Will Argentina join the BRICS? The member countries will be discussing the issue at their summit in July. Specialists at the HSE Institute for Statistical Studies and Economics of Knowledge ISSEK are studying the innovation potential of the BRICS countries. Senior Research Fellow Stanislav Zaichenko discusses what might be the impact of Argentina’s membership.
Argentina’s economy still has many agrarian features. Innovative growth was significantly undermined by the crisis in the early 2000s and a decline in production in the beginning of the current decade. According to the Global Innovation Index Argentina has many characteristics that could put it on the BRICS list, for example by dynamic spending on R&D and patenting activity, etc.
At the moment, set alongside the BRICS Argentina shows quite high potential in areas like energy (including nuclear and alternative energies) in ICT, healthcare and others. In this context, increasing ties and foreign trade and financial links, primarily with Brazil and South Africa could provide important investment in Argentina’s economic growth.
Despite several differences in scale and structure between Argentina’s economy and the BRICS (for example in foreign debt), in their promising future prospects they have a lot in common.
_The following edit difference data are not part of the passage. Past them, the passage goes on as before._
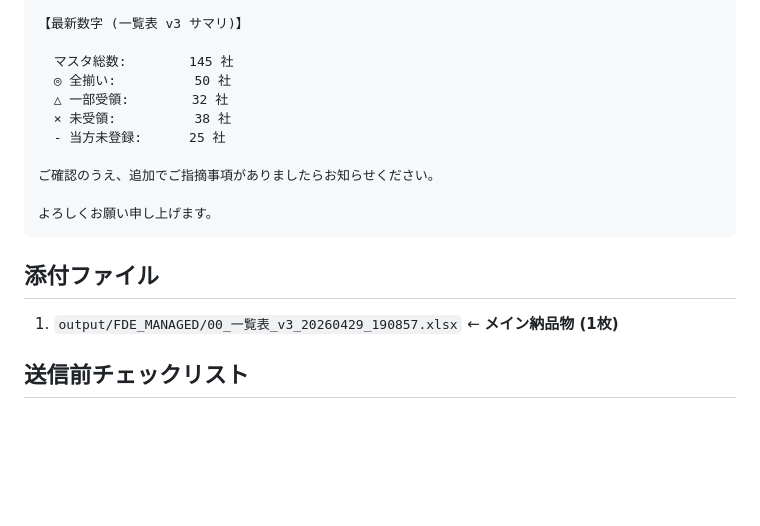
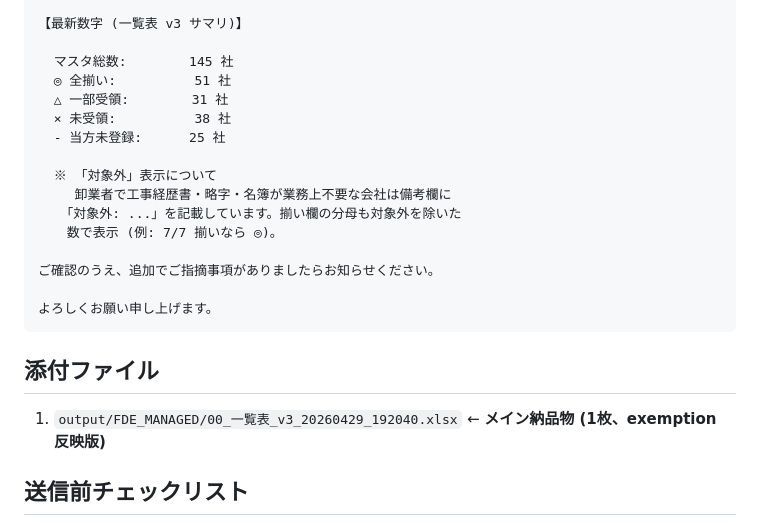
Before and after one commit to bubbleberry247/construction-permit-tracker, a Markdown page: docs/reply_to_fujita_20260429_v3.md, the part around the change. GitHub-like rendering; blank space fills up the shorter version.

Commit message:
docs: update 藤田 reply v3 with exemption-reflected numbers
- ◎ 50→51 (C0060 反映)
- 添付ファイル名を最新版 (00_一覧表_v3_20260429_192040.xlsx) に
- 対象外説明を追加

Co-Authored-By: Claude Opus 4.7 (1M context) <noreply@anthropic.com>

```diff
--- a/docs/reply_to_fujita_20260429_v3.md
+++ b/docs/reply_to_fujita_20260429_v3.md
@@ -44,10 +44,15 @@
 【最新数字 (一覧表 v3 サマリ)】
 
   マスタ総数:        145 社
-  ◎ 全揃い:          50 社
-  △ 一部受領:        32 社
+  ◎ 全揃い:          51 社
+  △ 一部受領:        31 社
   × 未受領:          38 社
   - 当方未登録:      25 社
+
+  ※ 「対象外」表示について
+  　 卸業者で工事経歴書・略字・名簿が業務上不要な会社は備考欄に
+  　「対象外: ...」を記載しています。揃い欄の分母も対象外を除いた
+  　数で表示 (例: 7/7 揃いなら ◎)。
 
 ご確認のうえ、追加でご指摘事項がありましたらお知らせください。
 
@@ -56,7 +61,7 @@
 
 ## 添付ファイル
 
-1. `output/FDE_MANAGED/00_一覧表_v3_20260429_190857.xlsx` ← **メイン納品物 (1枚)**
+1. `output/FDE_MANAGED/00_一覧表_v3_20260429_192040.xlsx` ← **メイン納品物 (1枚、exemption 反映版)**
 
 ## 送信前チェックリスト
 
```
Like the BRICS, Argentina is faced with the challenges of 'new industrialisation', 'smart specialisation' (in export policy and regional internal markets) and proactive designs for new aspects of socio-economic development.
By Stanislav Zaichenko, Senior Research Fellow of the ISSEK
On December 3, HSE marked ‘Russian Universities’ Day’ – an event held during the BRICS University summit organized by Times Higher Education and the 5/100 Project for Raising the Competitiveness of Russia’s Leading Universities among the top global higher education institutions.
On 3-4 December 2014 the inaugural BRICS and Emerging Economies Universities Summit will take place in Moscow. On 3 December the HSE will host its ‘Russian Universities Day’.
A HSE Institute of Education seminar on September 16, saw the launch of the Russian-language book Mass higher education – BRIC triumph? by HSE publishing house (the English original, University Expansion in a Changing Global Economy, Triumph of the BRICs? was published last year by Stanford University Press). Attendees discussed development trends in higher education.
For 8 years ISSEK has been participating in an international project to study the specific features of BRICS’s national innovation systems (NIS). Earlier this spring the participants gathered to discuss the project’s new phase.
A group of Chinese and Russian higher education institutions, including the Higher School of Economics, have initiated the creation of a BRICS League of Universities. The League aims to become a platform for academic and expert cooperation, comparative research, and international educational projects.